That 10% of questioners gravitate to each other and create a new conventional wisdom. They reinforce these ideas to each other, to show that they have learned the language of the smart set. In all my writing and thinking, I may have provided very little of value beyond my ability to question the questioners.  Let's look at all these brilliant new ideas the 10% has been coming up with and apply the same questioning to that.  Let us regard the New Conventional Wisdom as the dreaded box that we must think outside of.

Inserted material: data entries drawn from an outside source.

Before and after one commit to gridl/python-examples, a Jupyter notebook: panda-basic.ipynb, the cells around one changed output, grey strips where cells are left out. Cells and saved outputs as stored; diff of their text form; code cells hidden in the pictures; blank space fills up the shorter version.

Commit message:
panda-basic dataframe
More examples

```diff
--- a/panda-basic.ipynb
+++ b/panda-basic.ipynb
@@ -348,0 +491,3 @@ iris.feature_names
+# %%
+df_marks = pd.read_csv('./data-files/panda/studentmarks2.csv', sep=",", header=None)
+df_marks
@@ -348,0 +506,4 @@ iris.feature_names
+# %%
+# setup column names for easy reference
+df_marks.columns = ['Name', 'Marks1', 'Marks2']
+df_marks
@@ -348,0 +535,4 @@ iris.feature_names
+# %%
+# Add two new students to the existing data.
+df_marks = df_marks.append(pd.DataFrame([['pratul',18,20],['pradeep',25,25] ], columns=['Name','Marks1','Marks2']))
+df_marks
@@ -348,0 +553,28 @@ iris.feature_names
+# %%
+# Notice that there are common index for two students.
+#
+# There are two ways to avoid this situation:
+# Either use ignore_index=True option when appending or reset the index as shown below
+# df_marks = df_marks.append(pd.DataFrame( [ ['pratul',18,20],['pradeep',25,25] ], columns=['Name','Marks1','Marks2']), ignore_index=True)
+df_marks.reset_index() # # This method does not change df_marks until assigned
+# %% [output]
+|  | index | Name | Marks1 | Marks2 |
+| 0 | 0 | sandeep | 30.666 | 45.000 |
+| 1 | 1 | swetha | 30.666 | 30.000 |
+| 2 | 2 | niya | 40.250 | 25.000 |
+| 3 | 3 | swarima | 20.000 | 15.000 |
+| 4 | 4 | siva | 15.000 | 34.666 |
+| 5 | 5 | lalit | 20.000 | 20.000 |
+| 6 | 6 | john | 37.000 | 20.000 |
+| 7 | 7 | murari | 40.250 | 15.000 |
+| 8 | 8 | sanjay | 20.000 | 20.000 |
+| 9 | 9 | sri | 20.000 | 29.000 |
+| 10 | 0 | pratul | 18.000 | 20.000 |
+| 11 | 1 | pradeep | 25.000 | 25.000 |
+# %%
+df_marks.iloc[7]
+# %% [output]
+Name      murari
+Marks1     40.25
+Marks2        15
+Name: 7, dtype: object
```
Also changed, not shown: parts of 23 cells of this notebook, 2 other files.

I was challenged by Tetlock's experiments to wonder if "Whoa, what if being part of the 1% that questions the 10% is not enough? What if there is a wiser 0.1% who question the questioners of questions? How far down the rabbit hole is it good to go?" And "What if I have the same blind spot, in needing the New Conventional Wisdom to be un-true? It makes a fellow think, Jeeves." My previous experience with CS Lewis, and the handbook, and the recognisers allowed me to anticipate the answer: treat all answers as provisional and keep updating. Protect none of them. Even the best of them might be only 90% correct.

Unfortunately, I'm not sure I do that despite understanding the principle.  Learning to go down one level, questioning the smartasses and remembering that sometimes the hoi polloi got it right is pretty simple, and automatic for me at this point. I may also have some ability to notice assumptions that others breeze by. Added note on the book: in describing the attitude toward fate that many of the best forecasters show - that things did not have to turn out the way they did and were not bound to happen - Tetlock and Gardner don't really get the doctrines of free will versus predetermination quite right. As Christians don't get them all that right either, perhaps that's understandable.  The description I read this week is that determinism and free will are still tied in the fourth quarter. Which is humorous, but captures things well.

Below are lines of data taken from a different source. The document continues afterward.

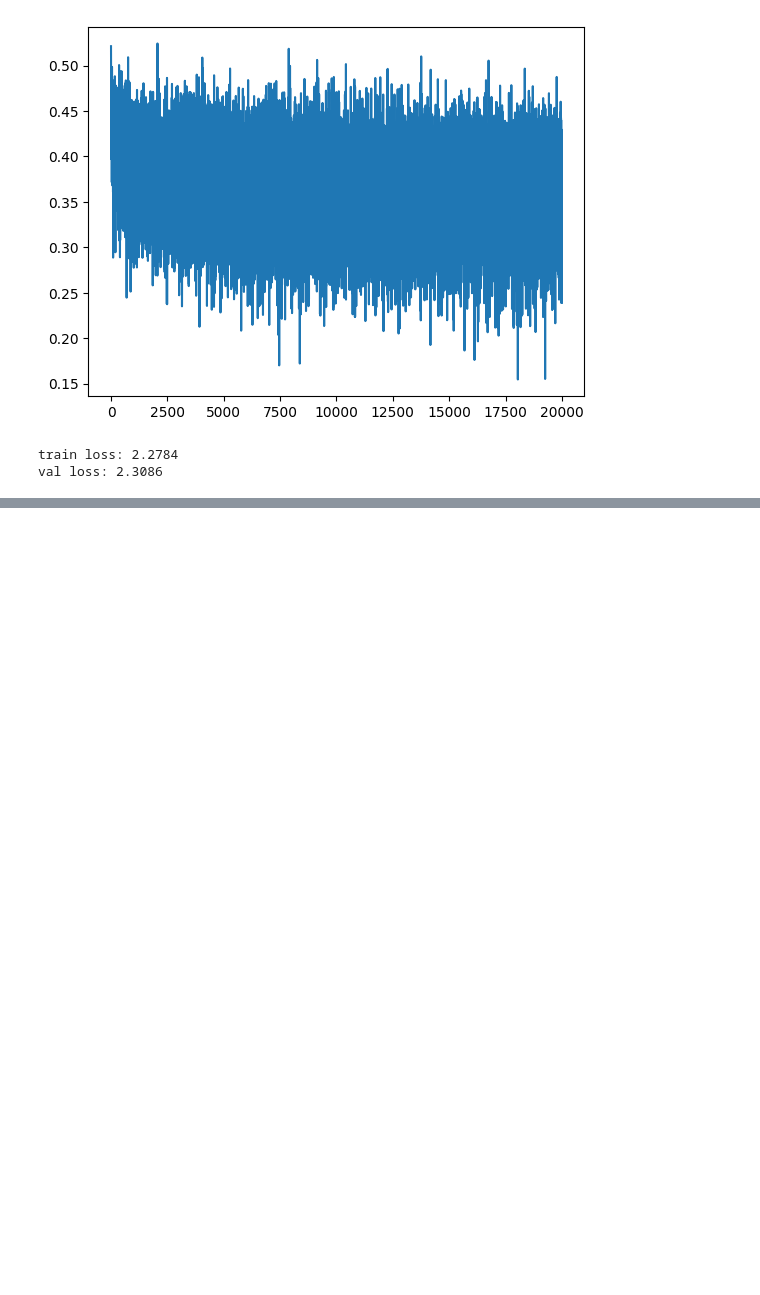
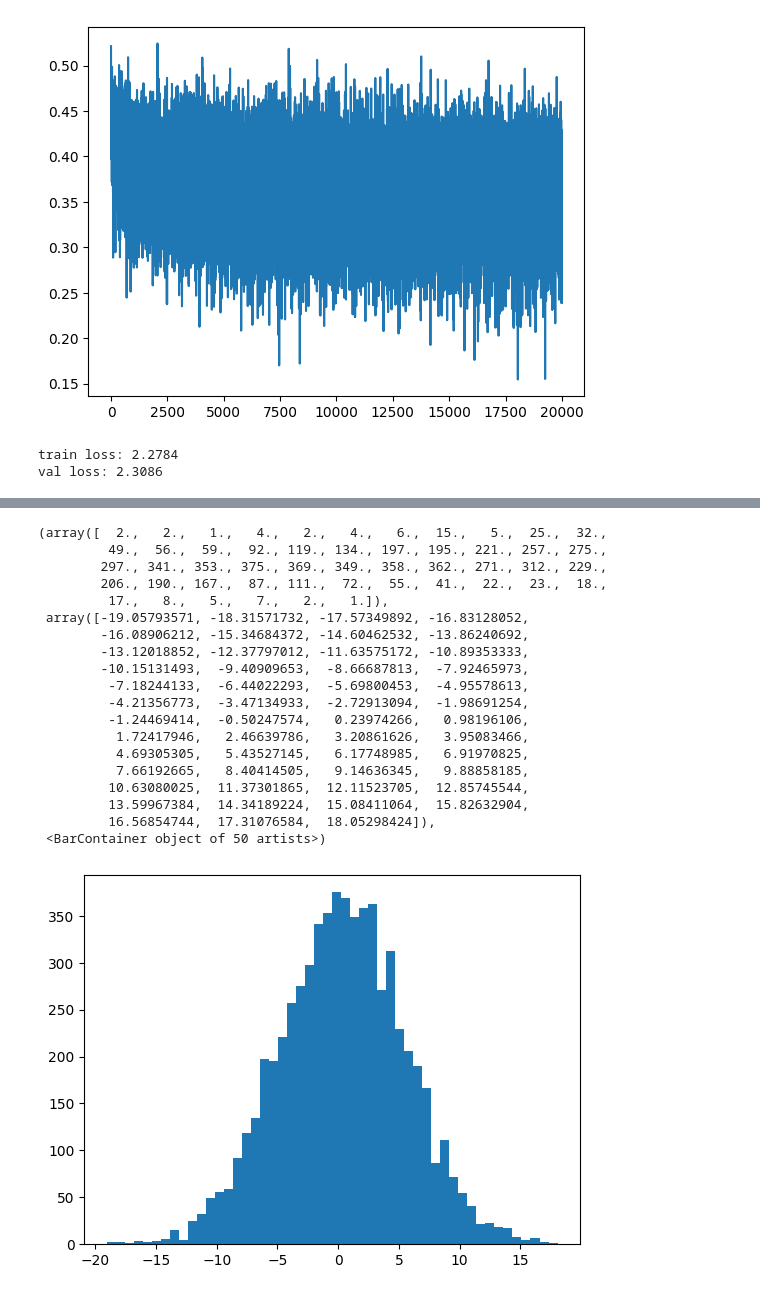
Before and after one commit to HimanshuSharmaKUL/Makemore, a Jupyter notebook: makemore part 3.ipynb, the cells around one changed output, grey strips where cells are left out. Cells and saved outputs as stored; diff of their text form; code cells hidden in the pictures; blank space fills up the shorter version.

```diff
--- a/makemore part 3.ipynb
+++ b/makemore part 3.ipynb
@@ -444,0 +468,42 @@ print(sum(p.nelement() for p in parameters))
+# %%
+#Let us re run the model training, and lets stop the model after 1st iteration
+
+stepi = []
+lossi = []
+max_steps = 20000
+batch_size = 32
+
+for i in range(max_steps):
+
+    #minibatch construct
+    ix = torch.randint(0,Xtr.shape[0],(batch_size,), generator=g) #randomly sample 32 numbers from 0 to 228146
+    Xb, Yb = Xtr[ix], Ytr[ix] #batch X,Y
+
+    #Forward pass
+    emb = C[Xb] #embedding layer #First pick only ix indexes from X, and then based on X[ix], pick only X[ix] indexes from C #32x3x2
+    embcat = emb.view(emb.shape[0], -1) #concatenate the input vectors
+    hpreact = embcat@W1 +b1 #hidden layer pre-activation
+    h = torch.tanh(hpreact) #first layer
+    logits = h@W2 + b2 #output of W2 layer
+    loss = F.cross_entropy(logits, Yb) #ix also indexes from Y, so that we can calculate loss for only those 32 examples
+    # print(loss.item())
+
+    #bakcward pass
+    for p in parameters:
+        p.grad = None #setting gradients to 0 before each backward pass
+    loss.backward()
+
+    #update
+    lr = 0.1 if i<100000 else 0.01 #step lr decay
+    for p in parameters:
+        p.data += -lr*p.grad #updating the parameters
+
+    #trackstats
+    if i%1000 == 0: #print evey 1000th step
+        print(f'{i:7d}/{max_steps:7d}: {loss.item():.4f}')
+    lossi.append(loss.log10().item())
+    stepi.append(i)
+
+    break
+
+print('Training Loss:', loss.item())
@@ -444,0 +533,24 @@ print(sum(p.nelement() for p in parameters))
+# %%
+#but if we see preactivations, just before entering tanh,
+plt.hist(hpreact.view(-1).tolist(), bins=50)
+# %% [output]
+(array([  2.,   2.,   1.,   4.,   2.,   4.,   6.,  15.,   5.,  25.,  32.,
+         49.,  56.,  59.,  92., 119., 134., 197., 195., 221., 257., 275.,
+        297., 341., 353., 375., 369., 349., 358., 362., 271., 312., 229.,
+        206., 190., 167.,  87., 111.,  72.,  55.,  41.,  22.,  23.,  18.,
+         17.,   8.,   5.,   7.,   2.,   1.]),
+ array([-19.05793571, -18.31571732, -17.57349892, -16.83128052,
+        -16.08906212, -15.34684372, -14.60462532, -13.86240692,
+        -13.12018852, -12.37797012, -11.63575172, -10.89353333,
+        -10.15131493,  -9.40909653,  -8.66687813,  -7.92465973,
+         -7.18244133,  -6.44022293,  -5.69800453,  -4.95578613,
+         -4.21356773,  -3.47134933,  -2.72913094,  -1.98691254,
+         -1.24469414,  -0.50247574,   0.23974266,   0.98196106,
+          1.72417946,   2.46639786,   3.20861626,   3.95083466,
+          4.69305305,   5.43527145,   6.17748985,   6.91970825,
+          7.66192665,   8.40414505,   9.14636345,   9.88858185,
+         10.63080025,  11.37301865,  12.11523705,  12.85745544,
+         13.59967384,  14.34189224,  15.08411064,  15.82632904,
+         16.56854744,  17.31076584,  18.05298424]),
+ <BarContainer object of 50 artists>)
+[figure, added]
```
Also changed, not shown: parts of 20 cells of this notebook.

Book recommended.  I may have a go at trying this.  I have a suspicion I might be only moderately good at it, but perhaps with experience...

*Like the cover of the Boy Scout Handbook, with the scout carrying a handbook which in turn has a picture of a scout carrying a handbook.  This bothered rather than amused me as a boy, because it was going to be impossible to draw and print that on a visible level and so would have to be approximated which just seemed wrong. Children can be OCD at times.  This child, anyway.

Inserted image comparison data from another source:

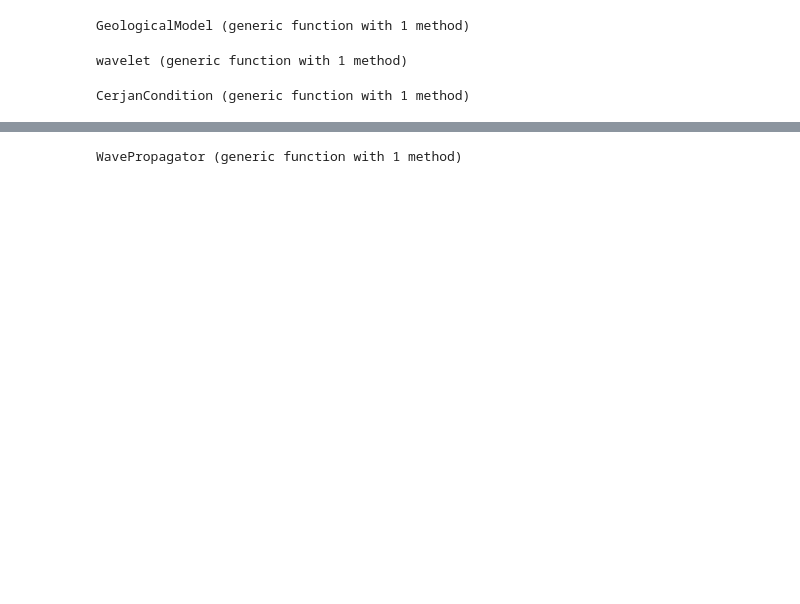
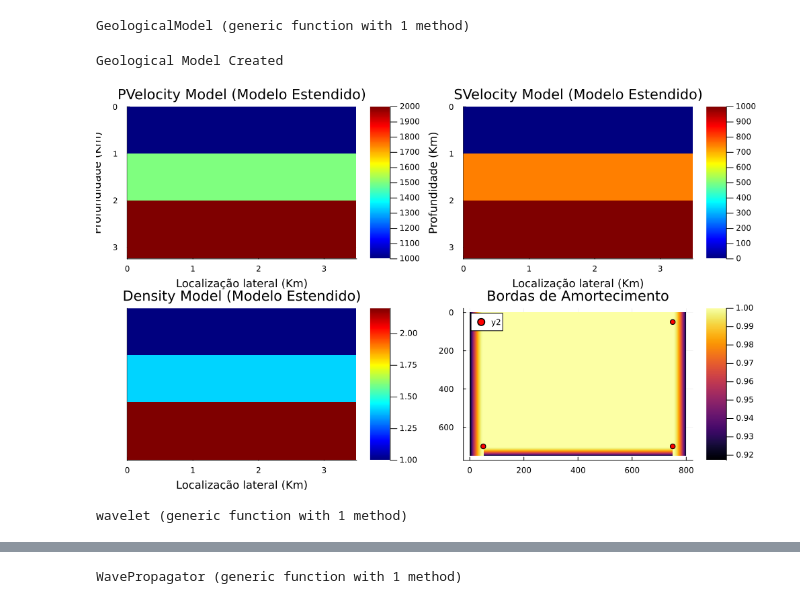
Before and after one commit to MathPhelip/TCC-Coding, a Jupyter notebook: SeismicModelling/General Elastic Wave Propagator 2D - Using Functions to Otimizing Julia Code.ipynb, the cells around one changed output, grey strips where cells are left out. Cells and saved outputs as stored; diff of their text form; code cells hidden in the pictures; blank space fills up the shorter version.

```diff
--- a/SeismicModelling/General Elastic Wave Propagator 2D - Using Functions to Otimizing Julia Code.ipynb
+++ b/SeismicModelling/General Elastic Wave Propagator 2D - Using Functions to Otimizing Julia Code.ipynb
@@ -95,3 +130,42 @@ end
+# %%
+# Criando o modelo geológico (Homogêneo, heterogênio ou importado)
+
+borda=50
+cpbin= "C:/Users/Matheus/Trabalhos e Estudos/Trabalhos para o mestrado/GeologicalData/cp_heto3.bin"
+csbin = "C:/Users/Matheus/Trabalhos e Estudos/Trabalhos para o mestrado/GeologicalData/cs_heto3.bin"
+robin = "C:/Users/Matheus/Trabalhos e Estudos/Trabalhos para o mestrado/GeologicalData/rho_heto3.bin"
+
+model_geological = GeologicalModel(cpbin, csbin, robin, 600, borda)
+println("Geological Model Created")
+
+nx = model_geological["nx"]
+nz = model_geological["nz"]
+dx = model_geological["dx"]
+dz = model_geological["dz"]
+
+x = (0:dx:(nx-1)*dx)/1000
+z = (0:dz:dz*(nz-1))/1000
+
+ret_x=[borda,borda+nx,borda+nx,borda,borda]
+ret_z=[borda,borda,borda+nz,borda+nz,borda]
+amortecedor = taper(nz, nx, borda, model_geological["topbc"])
+
+p1 = heatmap(range(x[1], stop=x[end], length=length(x)), range(z[1], stop=z[end], length=length(z)), model_geological["cp"],
+    axis=:on, color=:auto,c=:jet, title="PVelocity Model (Modelo Estendido)", yflip=true, xlabel="Localização lateral (Km)", ylabel="Profundidade (Km)")
+
+p2 = heatmap(range(x[1], stop=x[end], length=length(x)), range(z[1], stop=z[end], length=length(z)), model_geological["cs"],
+    axis=:on, color=:auto,c=:jet, title="SVelocity Model (Modelo Estendido)", yflip=true, xlabel="Localização lateral (Km)", ylabel="Profundidade (Km)")
+
+p3 = heatmap(range(x[1], stop=x[end], length=length(x)), range(z[1], stop=z[end], length=length(z)), model_geological["rho"],
+    axis=:on, color=:auto,c=:jet, title="Density Model (Modelo Estendido)", yflip=true, xlabel="Localização lateral (Km)", yticks=false)
+
+p4 = heatmap(amortecedor, title="Bordas de Amortecimento", yflip=true)
+scatter!(ret_x,ret_z, color=:red)
+
+plot(p1, p2, p3, p4, layout=(2,2), size=(1000, 600))
+# %% [output]
+Geological Model Created
+[figure, added]
 # %%
 function wavelet(f_corte, t)
 
@@ -105,13 +178,3 @@ function wavelet(f_corte, t)
 end
 # %% [output]
 wavelet (generic function with 1 method)
-# %%
-function CerjanCondition(a0, iabmax)
-
-    eponge = zeros(iabmax + 2)
-    eponge[1:iabmax + 1] .= exp.(-((a0/iabmax) .* (iabmax .- collect(0:iabmax))) .^ 2)
-
-    return eponge
-end
-# %% [output]
-CerjanCondition (generic function with 1 method)
```
Also changed, not shown: parts of 15 cells of this notebook.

james said...

"Thinking outside the box" isn't always all it is cracked up to be.

I attended a seminar on "how to attract and retain talent" in IT. They didn't get around to my comments until in the hall afterwards, unfortunately. I suggested that a university, nominally brimming over with knowledge and education, might want to offer free courses as a benefit to staff. Apparently the other Big 10 universities do, but not us. Maybe the box is invisible?

Texan99 said...

I like questioning assumptions, but of course the great thing is to get in the habit of doing it unobtrusively and acknowledging that, most of the time, the assumptions are good enough to get by on. Now and then, it will be a terrific idea to pipe up and say, "Hey, we're only using this shortcut because our assumptions in the past led us to believe it was reasonably accurate, but look--things are completely different now." It used to be pretty safe to ignore certain kinds of lifestyle risks before using public blood-bank stock, but now maybe we should rethink, even though it will be expensive and inconvenient. It used to be quite dangerous to eat undercooked pork, but the reason behind the assumption disappeared some time back, and it's no longer necessary to cook a chop into shoe-leather. But it's still a good idea not to cut raw vegetables on the same cutting board as the raw chicken.